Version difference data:
——

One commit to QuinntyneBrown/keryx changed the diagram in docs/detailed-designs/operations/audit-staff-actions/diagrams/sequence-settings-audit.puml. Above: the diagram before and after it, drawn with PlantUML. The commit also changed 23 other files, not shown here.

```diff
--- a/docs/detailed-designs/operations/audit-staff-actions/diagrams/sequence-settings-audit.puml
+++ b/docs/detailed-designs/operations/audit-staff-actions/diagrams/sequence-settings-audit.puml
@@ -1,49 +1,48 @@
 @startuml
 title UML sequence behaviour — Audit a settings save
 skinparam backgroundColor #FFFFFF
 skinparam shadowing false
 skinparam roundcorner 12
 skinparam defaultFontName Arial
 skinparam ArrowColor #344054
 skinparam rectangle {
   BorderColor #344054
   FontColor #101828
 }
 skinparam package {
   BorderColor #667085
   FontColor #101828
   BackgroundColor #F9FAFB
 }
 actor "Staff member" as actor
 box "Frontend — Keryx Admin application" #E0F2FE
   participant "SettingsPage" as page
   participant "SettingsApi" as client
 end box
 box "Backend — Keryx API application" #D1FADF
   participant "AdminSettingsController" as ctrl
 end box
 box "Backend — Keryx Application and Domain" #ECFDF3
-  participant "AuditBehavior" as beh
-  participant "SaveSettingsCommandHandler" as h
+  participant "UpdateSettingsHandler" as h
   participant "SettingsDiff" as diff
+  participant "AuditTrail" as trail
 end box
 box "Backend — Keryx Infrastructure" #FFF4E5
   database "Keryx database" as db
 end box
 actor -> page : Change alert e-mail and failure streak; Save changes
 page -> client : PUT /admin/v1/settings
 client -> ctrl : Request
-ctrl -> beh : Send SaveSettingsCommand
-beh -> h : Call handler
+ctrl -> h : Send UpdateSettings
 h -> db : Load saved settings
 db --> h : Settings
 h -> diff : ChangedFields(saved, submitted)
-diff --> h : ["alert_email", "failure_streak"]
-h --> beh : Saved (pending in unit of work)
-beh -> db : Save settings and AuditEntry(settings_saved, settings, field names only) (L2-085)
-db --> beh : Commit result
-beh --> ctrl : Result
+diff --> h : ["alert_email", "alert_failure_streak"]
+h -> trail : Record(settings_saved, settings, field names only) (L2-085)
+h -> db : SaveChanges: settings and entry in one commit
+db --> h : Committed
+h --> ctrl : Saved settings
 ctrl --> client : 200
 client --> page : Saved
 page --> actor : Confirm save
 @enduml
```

——

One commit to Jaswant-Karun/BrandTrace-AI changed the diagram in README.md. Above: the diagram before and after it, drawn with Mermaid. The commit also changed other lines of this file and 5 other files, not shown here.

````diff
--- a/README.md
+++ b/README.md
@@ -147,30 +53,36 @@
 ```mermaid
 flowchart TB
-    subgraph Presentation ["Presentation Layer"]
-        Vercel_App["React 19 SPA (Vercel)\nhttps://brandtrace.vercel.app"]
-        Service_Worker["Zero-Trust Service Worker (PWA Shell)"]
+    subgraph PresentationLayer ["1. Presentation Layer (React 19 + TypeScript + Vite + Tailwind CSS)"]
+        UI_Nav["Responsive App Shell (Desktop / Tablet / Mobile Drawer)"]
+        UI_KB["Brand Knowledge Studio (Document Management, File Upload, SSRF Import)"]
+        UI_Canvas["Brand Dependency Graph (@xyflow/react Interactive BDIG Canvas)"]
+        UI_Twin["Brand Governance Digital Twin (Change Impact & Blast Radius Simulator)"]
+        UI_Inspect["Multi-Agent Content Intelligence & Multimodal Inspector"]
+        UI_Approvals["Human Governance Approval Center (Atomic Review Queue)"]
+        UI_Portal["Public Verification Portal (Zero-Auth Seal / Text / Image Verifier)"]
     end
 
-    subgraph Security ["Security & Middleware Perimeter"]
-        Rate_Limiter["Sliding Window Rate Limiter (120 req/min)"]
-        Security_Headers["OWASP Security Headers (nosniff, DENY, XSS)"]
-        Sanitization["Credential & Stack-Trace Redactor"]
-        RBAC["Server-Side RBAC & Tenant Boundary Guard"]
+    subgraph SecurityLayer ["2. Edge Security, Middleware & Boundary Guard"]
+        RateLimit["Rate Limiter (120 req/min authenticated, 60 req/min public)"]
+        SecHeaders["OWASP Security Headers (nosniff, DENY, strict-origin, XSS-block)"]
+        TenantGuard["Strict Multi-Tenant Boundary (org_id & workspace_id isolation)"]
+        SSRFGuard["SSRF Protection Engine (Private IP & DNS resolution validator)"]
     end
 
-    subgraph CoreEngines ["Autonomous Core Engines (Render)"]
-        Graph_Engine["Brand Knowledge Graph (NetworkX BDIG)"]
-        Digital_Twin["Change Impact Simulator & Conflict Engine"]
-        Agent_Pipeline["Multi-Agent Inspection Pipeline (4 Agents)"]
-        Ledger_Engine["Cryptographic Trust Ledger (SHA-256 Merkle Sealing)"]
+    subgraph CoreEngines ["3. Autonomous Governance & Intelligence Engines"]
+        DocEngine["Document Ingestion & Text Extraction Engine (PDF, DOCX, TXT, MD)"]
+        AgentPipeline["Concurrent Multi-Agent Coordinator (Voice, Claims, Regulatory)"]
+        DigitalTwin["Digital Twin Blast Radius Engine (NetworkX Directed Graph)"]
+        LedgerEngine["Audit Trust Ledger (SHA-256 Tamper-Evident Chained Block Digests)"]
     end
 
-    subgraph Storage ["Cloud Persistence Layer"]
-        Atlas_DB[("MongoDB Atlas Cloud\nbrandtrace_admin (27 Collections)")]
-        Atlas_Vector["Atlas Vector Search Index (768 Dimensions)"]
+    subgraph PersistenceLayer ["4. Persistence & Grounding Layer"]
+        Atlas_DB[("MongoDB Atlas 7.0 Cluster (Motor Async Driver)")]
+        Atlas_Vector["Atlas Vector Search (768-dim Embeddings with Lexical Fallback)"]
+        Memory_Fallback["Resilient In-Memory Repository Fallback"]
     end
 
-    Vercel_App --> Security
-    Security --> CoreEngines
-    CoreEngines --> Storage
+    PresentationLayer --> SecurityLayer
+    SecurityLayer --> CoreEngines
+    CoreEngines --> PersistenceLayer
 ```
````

——

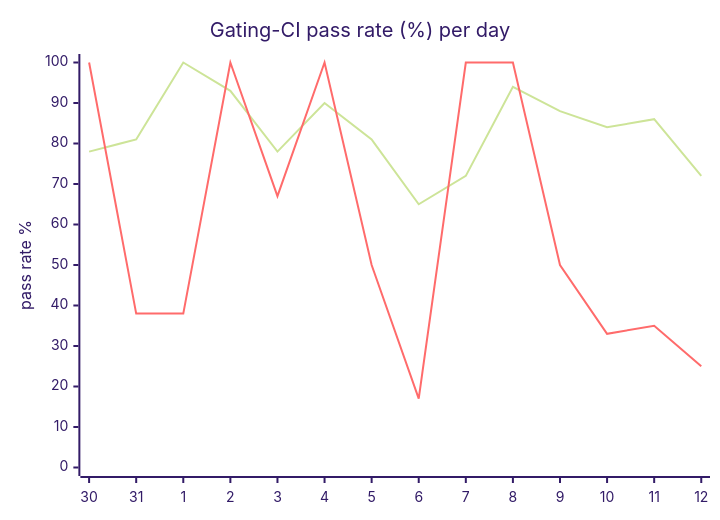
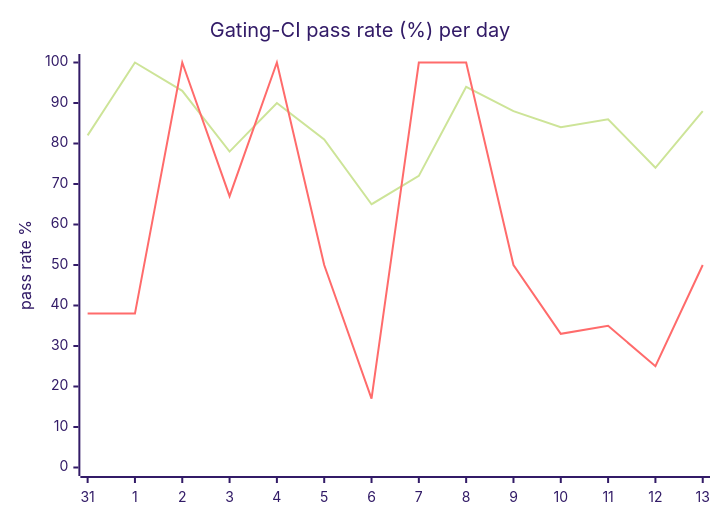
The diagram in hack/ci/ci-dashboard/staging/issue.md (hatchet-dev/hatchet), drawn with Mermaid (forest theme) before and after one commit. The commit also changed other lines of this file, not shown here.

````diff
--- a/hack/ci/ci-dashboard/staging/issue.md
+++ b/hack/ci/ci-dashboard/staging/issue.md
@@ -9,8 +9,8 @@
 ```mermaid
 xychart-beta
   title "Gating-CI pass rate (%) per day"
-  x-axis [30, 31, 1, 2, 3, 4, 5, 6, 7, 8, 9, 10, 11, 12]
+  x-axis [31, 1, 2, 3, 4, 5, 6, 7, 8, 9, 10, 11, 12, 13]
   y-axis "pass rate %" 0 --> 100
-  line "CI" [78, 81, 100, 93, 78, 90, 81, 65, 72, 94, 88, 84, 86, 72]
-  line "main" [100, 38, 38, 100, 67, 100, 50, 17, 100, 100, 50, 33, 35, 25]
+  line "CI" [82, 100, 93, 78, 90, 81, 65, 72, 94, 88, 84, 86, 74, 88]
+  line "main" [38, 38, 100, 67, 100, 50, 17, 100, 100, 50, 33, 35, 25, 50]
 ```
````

——

Show the lines of the records that contain the word "designs".

(Written response)
One commit to QuinntyneBrown/keryx changed the diagram in docs/detailed-designs/operations/audit-staff-actions/diagrams/sequence-settings-audit.puml. Above: the diagram before and after it, drawn with PlantUML. The commit also changed 23 other files, not shown here.
--- a/docs/detailed-designs/operations/audit-staff-actions/diagrams/sequence-settings-audit.puml
+++ b/docs/detailed-designs/operations/audit-staff-actions/diagrams/sequence-settings-audit.puml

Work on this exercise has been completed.